Tag Archives: literally

on observational comedy: my personal observations

I know that a lot of people feel that “observational comedy” has become so overdone. But I think I’ve found one facet of the genre that has yet to be fully exploited.

The way I see it, most comedians tend to focus their efforts on making witty observations about the world. But me, I have decided to dedicate myself to making all the observations, not just the witty ones. For instance, in my burgeoning comedy routine, I will say things like “Hey look, a chair.” Or “This thing in my hand appears to be a microphone.” Or “It seems as though nobody is laughing right now.” And so on.

All in a day’s work for this comedic pioneer…

do we really want a Vice President in the White House?

I usually don’t write about politics, but I’m going to make an exception in this case: I’m glad that Joe Biden announced that he isn’t going to run for President this year. I mean, he seems like a nice enough of a guy on the surface. But I simply cannot ignore the fact that he is Vice President – literally the president in charge of wicked and immoral behaviors! Criminy, why do we even have one of those?!

Do we really want to take the person who has overseen all of our nation’s vices over the last seven years, and put him in charge of our military? Or allow him to make all the jokes at the annual White House Correspondents’ Dinner? Or . . . I don’t know, whatever else Presidents do?

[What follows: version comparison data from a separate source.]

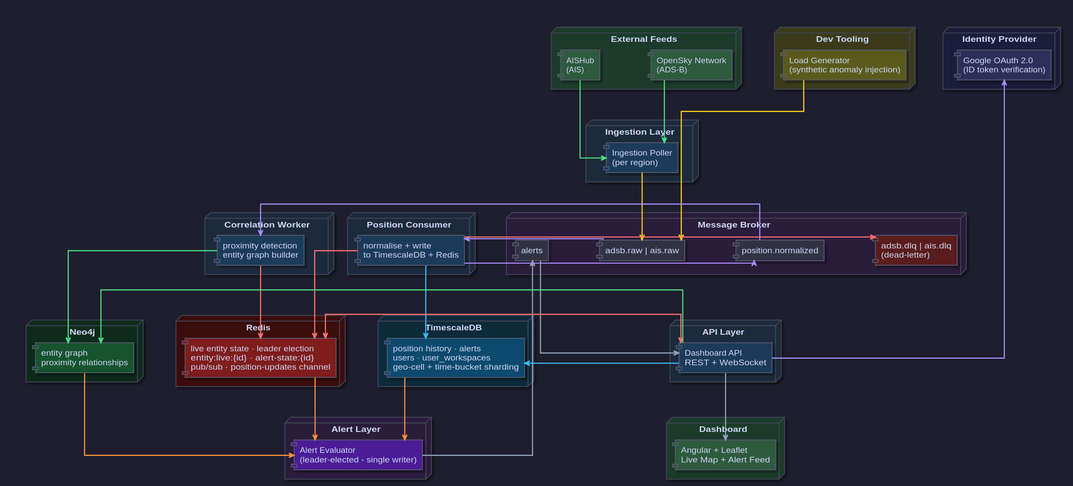
The PlantUML diagram diagrams/docs/Sentinel Architecture.svg in Buffden/sentinel, before a commit.
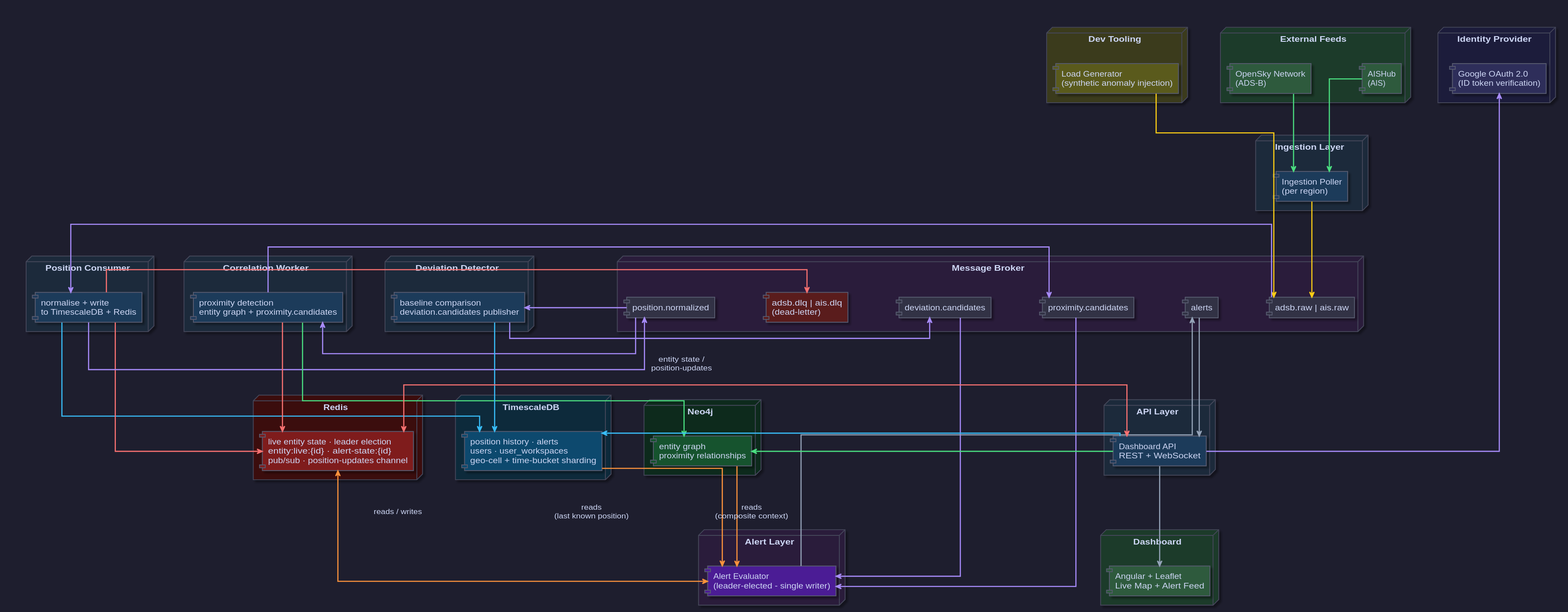
After the commit.

Diff of the diagram source:
```diff
@@ -57,6 +57,8 @@
     queue [adsb.raw  |  ais.raw] as KAFKA_RAW
     queue [position.normalized] as KAFKA_NORM
     queue [adsb.dlq  |  ais.dlq\n(dead-letter)] as KAFKA_DLQ #5a1a1a
+    queue [deviation.candidates] as KAFKA_DEV_CAND
+    queue [proximity.candidates] as KAFKA_PROX_CAND
     queue [alerts] as KAFKA_ALERTS
 }
 
@@ -66,7 +68,11 @@
     }
 
     node "Correlation Worker" #1a2a3a {
-        component [proximity detection\nentity graph builder] as CORR_WORKER #1e3a5a
+        component [proximity detection\nentity graph + proximity.candidates] as CORR_WORKER #1e3a5a
+    }
+
+    node "Deviation Detector" #1a2a3a {
+        component [baseline comparison\ndeviation.candidates publisher] as DEV_DETECTOR #1e3a5a
     }
 }
 
@@ -106,8 +112,6 @@
 
 KAFKA_RAW   -[#a78bfa]down->  POS_CONSUMER
 
-KAFKA_NORM  -[#a78bfa]down->  CORR_WORKER
-
 POS_CONSUMER -[#f87171]right-> KAFKA_DLQ
 
 POS_CONSUMER -[#38bdf8]down-> TSDB
@@ -115,19 +119,30 @@
 
 POS_CONSUMER -[#a78bfa]right-> KAFKA_NORM
 
+KAFKA_NORM  -[#a78bfa]down->  CORR_WORKER
+KAFKA_NORM  -[#a78bfa]down->  DEV_DETECTOR
+
 CORR_WORKER  -[#f87171]down-> REDIS
 
 CORR_WORKER  -[#4ade80]down-> NEO4J
+CORR_WORKER  -[#a78bfa]down-> KAFKA_PROX_CAND
 
-TSDB        -[#fb923c]down->  ALERT
-NEO4J       -[#fb923c]down->  ALERT
-REDIS       -[#fb923c]down->  ALERT
+DEV_DETECTOR -[#38bdf8]down-> TSDB
+
+DEV_DETECTOR -[#a78bfa]down-> KAFKA_DEV_CAND
+
+KAFKA_DEV_CAND  -[#a78bfa]down-> ALERT
+KAFKA_PROX_CAND -[#a78bfa]down-> ALERT
+
+REDIS       <-[#fb923c]->     ALERT : "reads / writes"
+TSDB        -[#fb923c]->      ALERT : "reads\n(last known position)"
+NEO4J       -[#fb923c]down->  ALERT : "reads\n(composite context)"
 
 ALERT       -[#94a3b8]down->  KAFKA_ALERTS
 KAFKA_ALERTS -[#94a3b8]down-> API
 
 API         -[#38bdf8]left->  TSDB
-API         <-[#f87171]->     REDIS
+API         <-[#f87171]->     REDIS : "entity state /\nposition-updates"
 API         -[#4ade80]left->  NEO4J
 API         -[#a78bfa]up->    GOOGLE
 
```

Not. A. Chance.

what a heel!

The term Achilles’ heel has an apostrophe, because it’s a reference to the heel that belonged to the ancient Greek hero Achilles. Therefore, by the transitive properties of apostrophes, when we talk about something being our Achilles’ heel, that something does not actually belong to us. It belongs to Achilles. Even though that guy has been dead for like, forever.

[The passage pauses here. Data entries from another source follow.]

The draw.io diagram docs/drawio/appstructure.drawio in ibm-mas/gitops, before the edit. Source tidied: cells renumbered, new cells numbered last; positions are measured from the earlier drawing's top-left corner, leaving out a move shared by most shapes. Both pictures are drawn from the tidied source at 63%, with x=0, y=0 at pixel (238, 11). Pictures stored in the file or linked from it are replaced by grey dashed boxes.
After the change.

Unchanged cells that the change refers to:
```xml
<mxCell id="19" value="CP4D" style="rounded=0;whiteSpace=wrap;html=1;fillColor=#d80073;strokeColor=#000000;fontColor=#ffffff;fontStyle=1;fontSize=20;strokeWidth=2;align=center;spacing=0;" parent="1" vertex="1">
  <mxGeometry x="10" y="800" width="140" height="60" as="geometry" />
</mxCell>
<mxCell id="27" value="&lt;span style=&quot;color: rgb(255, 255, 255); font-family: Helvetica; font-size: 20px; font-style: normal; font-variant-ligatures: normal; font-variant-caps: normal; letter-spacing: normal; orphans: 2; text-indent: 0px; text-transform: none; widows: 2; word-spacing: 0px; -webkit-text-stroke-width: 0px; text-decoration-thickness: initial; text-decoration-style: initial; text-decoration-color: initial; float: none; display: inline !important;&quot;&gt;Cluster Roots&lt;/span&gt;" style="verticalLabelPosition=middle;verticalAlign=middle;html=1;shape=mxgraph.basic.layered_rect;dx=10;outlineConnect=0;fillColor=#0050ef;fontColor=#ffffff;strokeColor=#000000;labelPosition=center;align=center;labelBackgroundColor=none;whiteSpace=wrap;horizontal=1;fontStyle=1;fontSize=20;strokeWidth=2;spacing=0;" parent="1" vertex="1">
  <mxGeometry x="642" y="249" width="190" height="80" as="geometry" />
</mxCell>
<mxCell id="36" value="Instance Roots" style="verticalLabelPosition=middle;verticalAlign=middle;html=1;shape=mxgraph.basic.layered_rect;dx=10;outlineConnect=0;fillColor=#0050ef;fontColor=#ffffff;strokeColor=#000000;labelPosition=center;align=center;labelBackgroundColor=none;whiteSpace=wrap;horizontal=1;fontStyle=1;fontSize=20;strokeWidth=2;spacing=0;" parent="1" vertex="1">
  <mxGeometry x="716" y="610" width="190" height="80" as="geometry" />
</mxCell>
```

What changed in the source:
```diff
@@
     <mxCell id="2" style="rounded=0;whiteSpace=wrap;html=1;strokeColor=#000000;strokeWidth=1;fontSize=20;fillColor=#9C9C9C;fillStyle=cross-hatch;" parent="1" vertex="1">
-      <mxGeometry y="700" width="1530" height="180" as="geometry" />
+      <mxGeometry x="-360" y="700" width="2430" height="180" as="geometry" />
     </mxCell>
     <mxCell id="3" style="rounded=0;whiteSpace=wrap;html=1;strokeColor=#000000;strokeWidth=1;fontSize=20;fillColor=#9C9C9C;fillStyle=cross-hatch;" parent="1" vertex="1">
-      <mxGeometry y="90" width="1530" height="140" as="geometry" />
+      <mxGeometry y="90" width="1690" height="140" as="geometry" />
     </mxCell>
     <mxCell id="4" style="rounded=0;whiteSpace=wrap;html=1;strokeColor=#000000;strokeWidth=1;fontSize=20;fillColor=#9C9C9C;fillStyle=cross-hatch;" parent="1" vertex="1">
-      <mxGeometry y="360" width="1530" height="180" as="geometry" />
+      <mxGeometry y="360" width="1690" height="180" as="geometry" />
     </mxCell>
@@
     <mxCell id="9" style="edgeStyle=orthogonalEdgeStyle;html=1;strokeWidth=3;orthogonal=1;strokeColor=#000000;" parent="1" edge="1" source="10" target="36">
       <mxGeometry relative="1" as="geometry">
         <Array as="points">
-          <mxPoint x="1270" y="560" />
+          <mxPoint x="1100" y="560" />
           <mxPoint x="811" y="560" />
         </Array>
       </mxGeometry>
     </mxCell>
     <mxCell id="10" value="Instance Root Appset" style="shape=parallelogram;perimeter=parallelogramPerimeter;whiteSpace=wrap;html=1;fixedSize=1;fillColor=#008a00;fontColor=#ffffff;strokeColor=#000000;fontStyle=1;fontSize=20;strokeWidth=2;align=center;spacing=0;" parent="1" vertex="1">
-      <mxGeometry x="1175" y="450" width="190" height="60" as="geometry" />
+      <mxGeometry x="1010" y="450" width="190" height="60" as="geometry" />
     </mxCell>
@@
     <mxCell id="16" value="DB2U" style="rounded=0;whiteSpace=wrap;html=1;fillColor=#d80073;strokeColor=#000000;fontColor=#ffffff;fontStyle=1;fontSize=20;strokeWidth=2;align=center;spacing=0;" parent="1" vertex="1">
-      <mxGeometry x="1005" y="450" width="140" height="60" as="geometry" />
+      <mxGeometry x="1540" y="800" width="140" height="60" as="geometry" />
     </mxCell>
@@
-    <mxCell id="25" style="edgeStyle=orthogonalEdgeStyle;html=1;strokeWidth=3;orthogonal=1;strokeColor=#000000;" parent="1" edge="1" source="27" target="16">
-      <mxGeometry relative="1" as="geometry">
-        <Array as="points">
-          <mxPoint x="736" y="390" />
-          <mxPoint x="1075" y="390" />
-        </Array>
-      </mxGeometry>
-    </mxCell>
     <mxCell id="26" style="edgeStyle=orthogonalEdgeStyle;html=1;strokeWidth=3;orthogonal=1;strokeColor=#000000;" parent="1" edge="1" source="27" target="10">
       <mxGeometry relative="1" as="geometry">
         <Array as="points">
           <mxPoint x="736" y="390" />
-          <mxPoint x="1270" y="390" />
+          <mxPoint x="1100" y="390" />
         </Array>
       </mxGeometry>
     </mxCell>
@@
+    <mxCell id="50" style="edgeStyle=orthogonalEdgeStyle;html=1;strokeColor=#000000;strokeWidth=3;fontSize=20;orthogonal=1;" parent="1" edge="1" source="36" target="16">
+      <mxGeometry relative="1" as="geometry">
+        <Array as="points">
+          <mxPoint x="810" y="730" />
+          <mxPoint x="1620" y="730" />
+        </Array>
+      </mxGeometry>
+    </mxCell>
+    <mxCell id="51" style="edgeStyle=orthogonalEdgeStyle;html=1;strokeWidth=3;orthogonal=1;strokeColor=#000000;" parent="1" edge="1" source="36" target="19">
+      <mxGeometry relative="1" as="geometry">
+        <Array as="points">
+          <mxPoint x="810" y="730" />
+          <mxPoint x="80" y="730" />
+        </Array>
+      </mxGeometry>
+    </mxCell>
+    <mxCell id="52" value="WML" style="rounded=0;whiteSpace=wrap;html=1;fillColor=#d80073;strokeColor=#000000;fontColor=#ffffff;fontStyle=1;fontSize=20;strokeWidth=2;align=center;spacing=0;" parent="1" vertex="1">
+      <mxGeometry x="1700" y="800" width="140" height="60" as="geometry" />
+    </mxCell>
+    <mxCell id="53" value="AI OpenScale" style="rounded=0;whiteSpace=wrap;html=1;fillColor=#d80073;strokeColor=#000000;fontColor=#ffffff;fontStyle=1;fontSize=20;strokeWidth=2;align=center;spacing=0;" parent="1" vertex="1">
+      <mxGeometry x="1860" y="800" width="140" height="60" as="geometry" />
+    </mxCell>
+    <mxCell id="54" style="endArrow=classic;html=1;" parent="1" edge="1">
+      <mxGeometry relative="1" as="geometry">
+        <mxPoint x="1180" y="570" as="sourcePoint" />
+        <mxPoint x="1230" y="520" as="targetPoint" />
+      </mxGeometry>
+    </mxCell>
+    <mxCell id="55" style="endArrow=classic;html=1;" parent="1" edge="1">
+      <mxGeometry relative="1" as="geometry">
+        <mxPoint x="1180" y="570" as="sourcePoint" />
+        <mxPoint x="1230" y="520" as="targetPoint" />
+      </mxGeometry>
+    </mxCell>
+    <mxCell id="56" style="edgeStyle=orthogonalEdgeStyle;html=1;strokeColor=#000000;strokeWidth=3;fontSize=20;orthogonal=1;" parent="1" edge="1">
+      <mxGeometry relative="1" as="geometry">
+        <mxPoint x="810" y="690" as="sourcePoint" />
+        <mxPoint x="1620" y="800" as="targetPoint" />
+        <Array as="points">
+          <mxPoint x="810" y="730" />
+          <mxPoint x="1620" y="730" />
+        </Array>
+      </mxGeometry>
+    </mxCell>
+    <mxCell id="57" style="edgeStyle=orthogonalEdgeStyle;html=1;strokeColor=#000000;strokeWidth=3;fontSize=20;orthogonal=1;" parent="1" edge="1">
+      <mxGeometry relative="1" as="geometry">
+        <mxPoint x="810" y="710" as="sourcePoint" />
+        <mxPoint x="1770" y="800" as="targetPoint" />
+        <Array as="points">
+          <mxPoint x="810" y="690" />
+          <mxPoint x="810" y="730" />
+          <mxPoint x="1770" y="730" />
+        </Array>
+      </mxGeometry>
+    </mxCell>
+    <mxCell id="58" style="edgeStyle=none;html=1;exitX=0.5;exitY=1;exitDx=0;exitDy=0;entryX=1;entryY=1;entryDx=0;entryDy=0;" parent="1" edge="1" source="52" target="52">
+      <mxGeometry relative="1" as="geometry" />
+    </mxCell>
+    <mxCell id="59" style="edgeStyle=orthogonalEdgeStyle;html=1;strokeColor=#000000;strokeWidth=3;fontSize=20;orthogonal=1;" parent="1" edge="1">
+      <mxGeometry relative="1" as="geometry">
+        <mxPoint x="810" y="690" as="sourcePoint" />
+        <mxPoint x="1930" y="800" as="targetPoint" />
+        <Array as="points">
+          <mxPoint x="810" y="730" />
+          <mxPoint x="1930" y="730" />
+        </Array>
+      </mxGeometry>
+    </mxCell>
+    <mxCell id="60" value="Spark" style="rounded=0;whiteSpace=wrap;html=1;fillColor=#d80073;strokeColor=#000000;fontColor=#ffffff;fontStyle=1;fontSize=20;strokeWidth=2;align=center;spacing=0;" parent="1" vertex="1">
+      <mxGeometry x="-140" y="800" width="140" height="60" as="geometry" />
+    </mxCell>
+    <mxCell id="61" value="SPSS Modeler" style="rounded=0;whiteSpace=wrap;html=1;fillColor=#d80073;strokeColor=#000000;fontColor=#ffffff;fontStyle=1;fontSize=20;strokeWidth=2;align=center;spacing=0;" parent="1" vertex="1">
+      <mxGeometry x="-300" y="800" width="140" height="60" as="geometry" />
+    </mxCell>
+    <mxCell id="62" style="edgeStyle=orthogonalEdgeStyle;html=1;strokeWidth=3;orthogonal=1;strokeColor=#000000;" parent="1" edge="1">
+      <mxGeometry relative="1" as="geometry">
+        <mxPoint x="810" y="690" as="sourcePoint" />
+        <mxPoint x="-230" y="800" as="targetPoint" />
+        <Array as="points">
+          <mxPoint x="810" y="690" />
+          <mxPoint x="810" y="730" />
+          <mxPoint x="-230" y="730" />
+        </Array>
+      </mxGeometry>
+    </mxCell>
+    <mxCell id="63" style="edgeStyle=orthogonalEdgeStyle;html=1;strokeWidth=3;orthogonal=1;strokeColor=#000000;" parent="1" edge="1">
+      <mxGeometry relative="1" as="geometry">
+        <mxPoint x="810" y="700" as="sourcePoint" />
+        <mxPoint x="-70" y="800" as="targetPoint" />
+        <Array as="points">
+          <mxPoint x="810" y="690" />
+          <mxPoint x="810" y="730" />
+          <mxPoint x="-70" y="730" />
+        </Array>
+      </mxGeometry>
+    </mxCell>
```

And given that Achilles allowed his own Achilles’ heel to be shot by an arrow, I really don’t think that we should be trusting this Achilles guy with all of our Achilles’ heels!

Seriously, we’re really vulnerable here – this is an area of weakness that someone may exploit.

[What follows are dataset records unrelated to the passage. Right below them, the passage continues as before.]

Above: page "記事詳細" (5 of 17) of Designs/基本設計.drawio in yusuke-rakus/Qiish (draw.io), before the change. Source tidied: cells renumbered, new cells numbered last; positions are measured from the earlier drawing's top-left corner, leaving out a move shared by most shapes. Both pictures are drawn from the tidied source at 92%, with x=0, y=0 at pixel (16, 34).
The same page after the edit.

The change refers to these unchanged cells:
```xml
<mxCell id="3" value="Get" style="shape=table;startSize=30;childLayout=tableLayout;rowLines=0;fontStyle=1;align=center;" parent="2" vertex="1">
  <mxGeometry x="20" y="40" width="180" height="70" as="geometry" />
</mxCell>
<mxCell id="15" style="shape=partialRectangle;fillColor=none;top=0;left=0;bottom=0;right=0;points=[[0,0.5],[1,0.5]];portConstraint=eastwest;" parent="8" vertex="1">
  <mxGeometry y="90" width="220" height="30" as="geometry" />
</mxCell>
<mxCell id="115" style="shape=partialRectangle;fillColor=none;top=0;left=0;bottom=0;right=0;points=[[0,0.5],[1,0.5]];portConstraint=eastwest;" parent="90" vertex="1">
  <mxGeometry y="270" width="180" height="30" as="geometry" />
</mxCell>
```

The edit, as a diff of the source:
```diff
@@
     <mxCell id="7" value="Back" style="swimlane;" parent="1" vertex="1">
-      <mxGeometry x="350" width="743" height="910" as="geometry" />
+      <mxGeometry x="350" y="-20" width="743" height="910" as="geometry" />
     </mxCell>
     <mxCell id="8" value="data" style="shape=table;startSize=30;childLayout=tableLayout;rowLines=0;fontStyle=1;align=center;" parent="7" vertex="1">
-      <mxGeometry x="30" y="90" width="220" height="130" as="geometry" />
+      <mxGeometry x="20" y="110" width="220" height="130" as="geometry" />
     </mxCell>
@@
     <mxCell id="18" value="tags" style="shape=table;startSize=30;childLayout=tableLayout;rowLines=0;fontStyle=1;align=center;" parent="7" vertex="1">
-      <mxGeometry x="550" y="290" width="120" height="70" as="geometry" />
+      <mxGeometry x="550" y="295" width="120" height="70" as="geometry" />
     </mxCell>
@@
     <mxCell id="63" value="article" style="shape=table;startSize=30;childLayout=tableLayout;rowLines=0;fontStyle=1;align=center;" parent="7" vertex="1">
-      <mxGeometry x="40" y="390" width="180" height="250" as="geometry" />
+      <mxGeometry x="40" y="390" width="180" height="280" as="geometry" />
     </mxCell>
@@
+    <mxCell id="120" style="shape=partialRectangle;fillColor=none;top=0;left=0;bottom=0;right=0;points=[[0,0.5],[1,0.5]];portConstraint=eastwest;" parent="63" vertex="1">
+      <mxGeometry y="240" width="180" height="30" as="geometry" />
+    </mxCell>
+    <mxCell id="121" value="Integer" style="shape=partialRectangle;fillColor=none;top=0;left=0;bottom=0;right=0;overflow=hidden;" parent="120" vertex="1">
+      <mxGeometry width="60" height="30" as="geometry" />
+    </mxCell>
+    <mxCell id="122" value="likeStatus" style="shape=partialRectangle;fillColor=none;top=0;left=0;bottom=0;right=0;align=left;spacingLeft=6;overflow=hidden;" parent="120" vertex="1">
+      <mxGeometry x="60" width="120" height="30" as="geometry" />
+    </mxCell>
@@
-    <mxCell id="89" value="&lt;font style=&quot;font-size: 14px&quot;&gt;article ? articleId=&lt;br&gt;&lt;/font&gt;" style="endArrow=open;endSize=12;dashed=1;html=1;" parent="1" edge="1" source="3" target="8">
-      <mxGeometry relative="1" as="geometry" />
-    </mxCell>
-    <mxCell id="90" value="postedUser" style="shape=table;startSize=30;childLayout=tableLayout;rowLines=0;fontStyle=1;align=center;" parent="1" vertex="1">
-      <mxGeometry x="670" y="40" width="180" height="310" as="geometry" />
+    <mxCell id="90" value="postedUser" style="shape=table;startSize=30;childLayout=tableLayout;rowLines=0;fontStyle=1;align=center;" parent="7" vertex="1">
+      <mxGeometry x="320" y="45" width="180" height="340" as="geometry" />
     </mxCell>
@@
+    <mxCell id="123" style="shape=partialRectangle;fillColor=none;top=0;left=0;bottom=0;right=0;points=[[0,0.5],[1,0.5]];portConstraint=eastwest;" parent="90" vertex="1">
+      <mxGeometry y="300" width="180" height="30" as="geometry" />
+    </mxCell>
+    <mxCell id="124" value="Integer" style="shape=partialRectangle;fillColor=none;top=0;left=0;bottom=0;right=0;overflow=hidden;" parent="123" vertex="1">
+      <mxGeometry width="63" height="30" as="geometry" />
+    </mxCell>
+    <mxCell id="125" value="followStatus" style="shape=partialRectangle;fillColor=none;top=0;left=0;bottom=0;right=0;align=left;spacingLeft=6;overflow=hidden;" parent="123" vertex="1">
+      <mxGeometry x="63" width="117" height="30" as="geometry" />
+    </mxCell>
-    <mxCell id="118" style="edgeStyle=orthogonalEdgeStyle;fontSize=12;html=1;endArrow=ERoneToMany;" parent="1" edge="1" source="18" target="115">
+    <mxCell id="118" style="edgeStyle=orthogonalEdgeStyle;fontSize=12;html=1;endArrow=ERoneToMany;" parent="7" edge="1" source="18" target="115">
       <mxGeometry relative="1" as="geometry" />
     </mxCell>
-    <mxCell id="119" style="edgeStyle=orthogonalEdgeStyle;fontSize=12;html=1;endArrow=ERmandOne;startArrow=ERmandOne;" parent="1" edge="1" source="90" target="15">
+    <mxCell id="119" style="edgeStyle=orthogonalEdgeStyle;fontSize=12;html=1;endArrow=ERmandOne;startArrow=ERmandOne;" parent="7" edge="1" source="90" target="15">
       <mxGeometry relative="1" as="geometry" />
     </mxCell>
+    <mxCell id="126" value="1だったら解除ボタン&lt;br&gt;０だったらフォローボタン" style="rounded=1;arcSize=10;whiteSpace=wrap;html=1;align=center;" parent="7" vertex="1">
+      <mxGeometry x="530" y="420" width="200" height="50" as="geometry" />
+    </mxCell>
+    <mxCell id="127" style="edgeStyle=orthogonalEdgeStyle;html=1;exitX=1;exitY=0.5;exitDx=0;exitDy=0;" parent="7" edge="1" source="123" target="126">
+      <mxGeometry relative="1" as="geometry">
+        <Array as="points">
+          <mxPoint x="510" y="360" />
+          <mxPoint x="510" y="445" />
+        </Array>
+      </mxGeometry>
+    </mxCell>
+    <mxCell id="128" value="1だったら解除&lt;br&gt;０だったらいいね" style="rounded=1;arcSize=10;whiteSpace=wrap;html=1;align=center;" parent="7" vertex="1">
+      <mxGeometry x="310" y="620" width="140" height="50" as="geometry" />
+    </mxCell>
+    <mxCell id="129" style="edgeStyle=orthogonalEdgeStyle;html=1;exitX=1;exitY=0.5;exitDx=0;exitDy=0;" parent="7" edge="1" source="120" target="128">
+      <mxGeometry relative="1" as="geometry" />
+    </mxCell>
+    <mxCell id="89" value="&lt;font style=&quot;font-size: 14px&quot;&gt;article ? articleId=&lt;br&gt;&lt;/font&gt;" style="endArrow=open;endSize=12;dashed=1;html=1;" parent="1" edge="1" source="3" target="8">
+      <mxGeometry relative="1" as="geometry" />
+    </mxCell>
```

Waiting for the other shoe to drop

If the shoe fits, wear it. That’s what they say.

But first, I want to know where this shoe came from? Is it brand new? Or does it belong to someone else? If so, do they have any communicable foot-borne diseases that I should be aware of? Also, why are they so willing to part with their own shoe? Is there something wrong with it? Or perhaps it was stolen without their consent? And if I were to wear it, wouldn’t that make me complicit in some kind of shoe-thievery activities?

Also, what kind of shoe are we talking about here? If it’s like, a four-inch heel, then sorry, I can no longer wear heels that high since developing plantar fasciitis. Or if it’s a Birkenstock or one of those weird orange clog-like things that Mario Batali wears, then fuck you, there is simply no way that I am putting crap like that on my foot!

And I can’t help but notice that it’s “if the shoe fits” – singular. So then, what about my other foot? Am I really supposed to walk around with only one shoe? The more that I think about it, this whole thing sounds like some kind of shoe-based pyramid scheme. Or perhaps I will be forced to sit through a day-long timeshare sales pitch before they actually give me the other shoe. No thank you!

The authorities really should investigate these shoe people. They are up to no good. I’m sure of it.

baseball is a game of adjustments

They say that baseball is a game of adjustments. And it really is true. All you have to do is watch and you’ll see hitters frequently stepping out of the batter’s box in order to adjust their batting gloves. Or you’ll often see the catcher approach the pitcher’s mound so that together they can discuss making adjustments regarding their strategy for getting the batter out.

And the people who say they hate baseball because they think it’s too “boring” or that it “moves to slow” simply don’t realize that it is a game of adjustments. In a very very literal sense.